### Instructions for the task
This exercise asks for the records to be retyped exactly as they read.

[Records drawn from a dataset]
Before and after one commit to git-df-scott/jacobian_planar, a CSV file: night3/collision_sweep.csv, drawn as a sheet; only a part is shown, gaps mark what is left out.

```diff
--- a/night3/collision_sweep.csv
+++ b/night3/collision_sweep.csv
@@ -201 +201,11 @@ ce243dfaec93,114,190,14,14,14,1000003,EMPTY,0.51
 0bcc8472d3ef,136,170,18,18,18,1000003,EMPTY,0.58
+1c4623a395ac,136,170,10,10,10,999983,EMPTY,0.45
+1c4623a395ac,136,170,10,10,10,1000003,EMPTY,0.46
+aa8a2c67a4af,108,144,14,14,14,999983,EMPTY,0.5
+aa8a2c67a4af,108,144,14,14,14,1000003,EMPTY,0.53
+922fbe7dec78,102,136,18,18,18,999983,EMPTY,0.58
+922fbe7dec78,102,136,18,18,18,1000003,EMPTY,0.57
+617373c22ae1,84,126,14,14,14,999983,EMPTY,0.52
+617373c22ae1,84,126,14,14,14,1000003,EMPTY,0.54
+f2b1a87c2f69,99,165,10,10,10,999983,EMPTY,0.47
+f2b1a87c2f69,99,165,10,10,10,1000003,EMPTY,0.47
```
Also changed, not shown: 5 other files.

### Response
Before and after one commit to git-df-scott/jacobian_planar, a CSV file: night3/collision_sweep.csv, drawn as a sheet; only a part is shown, gaps mark what is left out.

```diff
--- a/night3/collision_sweep.csv
+++ b/night3/collision_sweep.csv
@@ -201 +201,11 @@ ce243dfaec93,114,190,14,14,14,1000003,EMPTY,0.51
 0bcc8472d3ef,136,170,18,18,18,1000003,EMPTY,0.58
+1c4623a395ac,136,170,10,10,10,999983,EMPTY,0.45
+1c4623a395ac,136,170,10,10,10,1000003,EMPTY,0.46
+aa8a2c67a4af,108,144,14,14,14,999983,EMPTY,0.5
+aa8a2c67a4af,108,144,14,14,14,1000003,EMPTY,0.53
+922fbe7dec78,102,136,18,18,18,999983,EMPTY,0.58
+922fbe7dec78,102,136,18,18,18,1000003,EMPTY,0.57
+617373c22ae1,84,126,14,14,14,999983,EMPTY,0.52
+617373c22ae1,84,126,14,14,14,1000003,EMPTY,0.54
+f2b1a87c2f69,99,165,10,10,10,999983,EMPTY,0.47
+f2b1a87c2f69,99,165,10,10,10,1000003,EMPTY,0.47
```
Also changed, not shown: 5 other files.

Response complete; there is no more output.